Add Arkansas State to the growing list of universities agreeing to scrap an ethnically offensive nickname.
A couple of weeks ago, ASU officials, bowing to NCAA pressure, reluctantly agreed to drop Indians and pursue another school mascot, joining Dartmouth, Stanford, St. John's and Marquette among others that have junked Native American nicknames.
Then there are some Kansas high schools.
In 1998, the Kansas Association for Native American Education issued a resolution that ":calls for the elimination of use of American Indian mascots and logos in all public and private schools in the State of Kansas."
Then in 2001, the Kansas Human Rights Commission issued a policy statement that "strongly encourages the discontinuance" of Indian-related logos and symbols, including high school mascots.
And how did Sunflower State high schools react to those KANAE and KHRC resolutions?
They were virtually ignored.
In 2000, Hiawatha High jettisoned the nickname Redskins and became the Red Hawks. Otherwise, a check of the Kansas State High School Activities Association directory shows 30 current offenders - 16 Indians, five Warriors, three Redskins, two Chieftains, two Braves and two Redmen.
To tell the truth, I'm not all that sure Warriors needs to be lumped into this category. That nickname is OK if they don't use corresponding Native American mascots or logos.

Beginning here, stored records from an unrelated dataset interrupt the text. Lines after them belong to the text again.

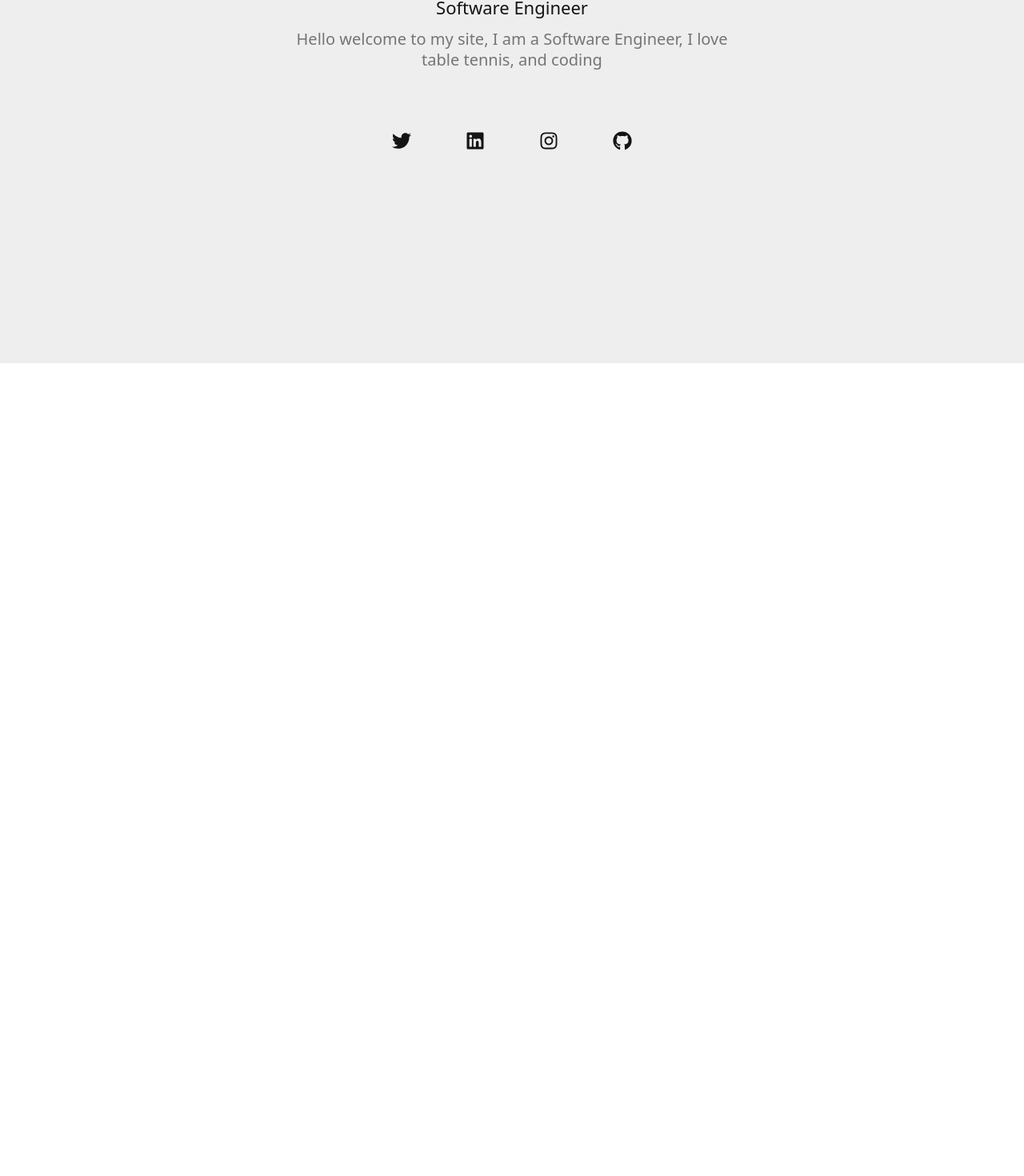
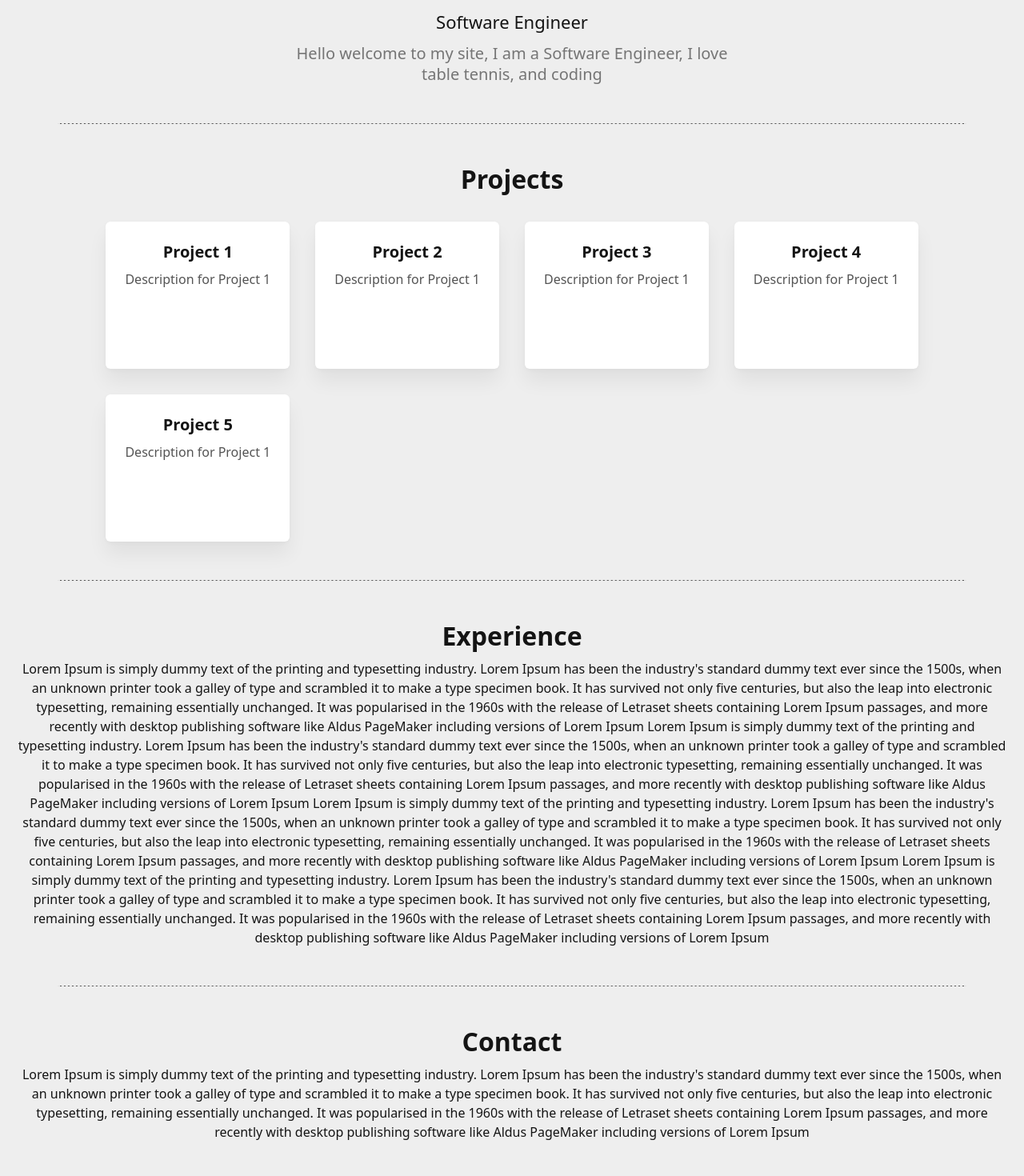
Before and after one commit to niketjain1/Portfolio, a React (Create React App) app: page / in a window 1280 px wide. Shown: the part 410-1880 px from the top of the page at 80% size. Before the commit the page ends 864 px from the top, so only its background shows below. Built offline with nearby package versions, Linux system fonts and the light colour scheme.

Commit message:
📦 NEW: Added ProjectCard

```diff
--- a/src/components/Hero.jsx
+++ b/src/components/Hero.jsx
@@ -1,4 +1,4 @@
-import React from "react";
+import React, { useEffect } from "react";
 import {
   FaTwitter,
   FaLinkedin,
@@ -7,8 +7,20 @@ import {
 } from "react-icons/fa";
 import { FaGithub } from "react-icons/fa6";
 import avatar from "../assets/avatar.svg";
+import ProjectCard from "./ProjectCard";
 
-const Hero = () => {
+const Hero = ({ sectionSelected }) => {
+  useEffect(() => {
+    const element = document.getElementById(sectionSelected);
+    if (element) {
+      element.scrollIntoView({
+        behavior: "smooth",
+        block: "start",
+        inline: "nearest",
+      });
+    }
+  }, [sectionSelected]);
+
   const socials = [
     {
       id: 1,
@@ -36,22 +48,129 @@ const Hero = () => {
     },
   ];
 
+  const projects = [
+    {
+      id: 1,
+      title: "Project 1",
+      description: "Description for Project 1",
+      githubLink: "https://github.com/your-username/project1",
+    },
+    {
+      id: 1,
+      title: "Project 2",
+      description: "Description for Project 1",
+      githubLink: "https://github.com/your-username/project1",
+    },
+    {
+      id: 1,
+      title: "Project 3",
+      description: "Description for Project 1",
+      githubLink: "https://github.com/your-username/project1",
+    },
+    {
+      id: 1,
+      title: "Project 4",
+      description: "Description for Project 1",
+      githubLink: "https://github.com/your-username/project1",
+    },
+    {
+      id: 1,
+      title: "Project 5",
+      description: "Description for Project 1",
+      githubLink: "https://github.com/your-username/project1",
+    },
+    // Add more projects as needed
+  ];
+
   return (
-    <section className="min-h-screen flex flex-col justify-start items-center p-5 text-center">
+    <section
+      className="min-h-screen flex flex-col justify-start items-center p-5 text-center"
+      id="Home"
+    >
       <div className="py-3 mt-5">
         <img
           src={avatar}
           alt="avatar"
           className="w-60 h-60 md:w-60 md:h-60 object-cover object-top bg-gradient-to-br from-red-400 to-purple-500 rounded-full"
         />
-        <a href=""></a>
+        {/* <a href=""></a> */}
       </div>
-      <h2 className="text-red-600 font-Roboto uppercase">Niket Jain</h2>
-      <h3 className="py-3 subtitle-lg">Software Engineer</h3>
+      <h2 className="text-red-600 title-base uppercase">Niket Jain</h2>
+      <h1 className="py-3 subtitle-lg">Software Engineer</h1>
       <p className="max-w-xl subtitle-base text-gray-500">
         Hello welcome to my site, I am a Software Engineer, I love table tennis,
         and coding
       </p>
+
+      <div id="Projects" />
+      <div className="border-t border-dashed w-11/12 my-12 bg-gray-600 dark:bg-gray-300" />
+      <div className="flex flex-col items-center justify-center">
+        <h2 className="title-base mb-8">Projects</h2>
+        <div className="grid grid-cols-1 sm:grid-cols-2 md:grid-cols-3 lg:grid-cols-4 gap-8">
+          {projects.map((project) => (
+            <ProjectCard key={project.id} {...project} />
+          ))}
+        </div>
+      </div>
+      <div id="Experience" />
+      <div className="border-t border-dashed w-11/12 my-12 bg-gray-600 dark:bg-gray-300" />
+      <div className="flex flex-col items-center justify-center">
+        <h2 className="title-base">Experience</h2>
+        <p className="font-sans mt-2">
+          Lorem Ipsum is simply dummy text of the printing and typesetting
+          industry. Lorem Ipsum has been the industry's standard dummy text ever
+          since the 1500s, when an unknown printer took a galley of type and
+          scrambled it to make a type specimen book. It has survived not only
+          five centuries, but also the leap into electronic typesetting,
+          remaining essentially unchanged. It was popularised in the 1960s with
+          the release of Letraset sheets containing Lorem Ipsum passages, and
+          more recently with desktop publishing software like Aldus PageMaker
+          including versions of Lorem Ipsum Lorem Ipsum is simply dummy text of
+          the printing and typesetting industry. Lorem Ipsum has been the
+          industry's standard dummy text ever since the 1500s, when an unknown
+          printer took a galley of type and scrambled it to make a type specimen
+          book. It has survived not only five centuries, but also the leap into
+          electronic typesetting, remaining essentially unchanged. It was
+          popularised in the 1960s with the release of Letraset sheets
+          containing Lorem Ipsum passages, and more recently with desktop
+          publishing software like Aldus PageMaker including versions of Lorem
+          Ipsum Lorem Ipsum is simply dummy text of the printing and typesetting
+          industry. Lorem Ipsum has been the industry's standard dummy text ever
+          since the 1500s, when an unknown printer took a galley of type and
+          scrambled it to make a type specimen book. It has survived not only
+          five centuries, but also the leap into electronic typesetting,
+          remaining essentially unchanged. It was popularised in the 1960s with
+          the release of Letraset sheets containing Lorem Ipsum passages, and
+          more recently with desktop publishing software like Aldus PageMaker
+          including versions of Lorem Ipsum Lorem Ipsum is simply dummy text of
+          the printing and typesetting industry. Lorem Ipsum has been the
+          industry's standard dummy text ever since the 1500s, when an unknown
+          printer took a galley of type and scrambled it to make a type specimen
+          book. It has survived not only five centuries, but also the leap into
+          electronic typesetting, remaining essentially unchanged. It was
+          popularised in the 1960s with the release of Letraset sheets
+          containing Lorem Ipsum passages, and more recently with desktop
+          publishing software like Aldus PageMaker including versions of Lorem
+          Ipsum
+        </p>
+      </div>
+
+      <div id="Contact" />
+      <div className="border-t border-dashed w-11/12 my-12 bg-gray-600 dark:bg-gray-300" />
+      <div className="flex flex-col items-center justify-center">
+        <h2 className="title-base">Contact</h2>
+        <p className="font-sans mt-2">
+          Lorem Ipsum is simply dummy text of the printing and typesetting
+          industry. Lorem Ipsum has been the industry's standard dummy text ever
+          since the 1500s, when an unknown printer took a galley of type and
+          scrambled it to make a type specimen book. It has survived not only
+          five centuries, but also the leap into electronic typesetting,
+          remaining essentially unchanged. It was popularised in the 1960s with
+          the release of Letraset sheets containing Lorem Ipsum passages, and
+          more recently with desktop publishing software like Aldus PageMaker
+          including versions of Lorem Ipsum
+        </p>
+      </div>
 
       <div className="flex justify-evenly py-8 lg:py-16 text-3xl w-full md:w-1/3">
         {socials.map(({ id, link, icon }) => (
--- /dev/null
+++ b/src/components/ProjectCard.jsx
@@ -0,0 +1,24 @@
+import React from "react";
+
+const ProjectCard = ({ title, description, githubLink }) => {
+  return (
+    <div className="max-w-sm mx-auto overflow-hidden bg-white dark:bg-diver shadow-lg rounded-md transition-transform duration-300 transform hover:translate-y-[-10px]">
+      <div className="p-6">
+        <h3 className="text-xl font-semibold mb-2 dark:text-white">{title}</h3>
+        <p className="text-gray-600 dark:text-gray-300">{description}</p>
+      </div>
+      <div className="p-6 flex items-center justify-center bg-gray-800 text-white opacity-0 hover:opacity-100 transition-opacity duration-300 dark:bg-gray-700">
+        <a
+          href={githubLink}
+          target="_blank"
+          rel="noopener noreferrer"
+          className="text-xl font-bold hover:underline"
+        >
+          GitHub
+        </a>
+      </div>
+    </div>
+  );
+};
+
+export default ProjectCard;
```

If they do, then they should change.
Without question, the most offensive nicknames are Redskins and Redmen. Imagine the hue and cry, for example, if a school's athletic teams went by Yellowskins or Blackmen. Public pressure would be overwhelming.
Yet Wichita North, Little River and Liberal continue as Redskins, while Atchison and Smith Center remain the Redmen (and Redwomen?). These schools easily could retain red as part of their nickname, like Hiawatha and like St. John's University when it switched from Redmen to Red Storm.
Bonner Springs and Council Grove, the two schools known as the Braves, need to start from scratch, as do Tonganoxie and Kiowa-South Barber, homes of the Chieftains.
I suspect the folks in nearby Tonganoxie would argue that their town was named after an Indian chief, so why shouldn't they be allowed to use an Indian nickname? Answer: See Hiawatha above. Why not something like the Tonganoxie Thunder instead?
Shawnee Mission North can use a similar rationalization. SM North has been known as the Indians ever since the school opened in 1922 in then-rural Overland Park not far from the Shawnee Indian Mission, now a state historical site. Yes, but the other four Shawnee Mission schools don't have Native American nicknames.
And what's the deal with Manhattan? The home of Kansas State University was named after the famed borough of New York City that was purchased from Indians. That's certainly no reason for Manhattan High to be known as the Indians. Manhattan College doesn't use an Indian mascot. They're the Jaspers. Jaspers??? Oh, well.
The NCAA wields an effective club, stressing it won't allow schools with offensive Native American nicknames to host championship events. Why can't the KSHSAA apply the same kind of pressure?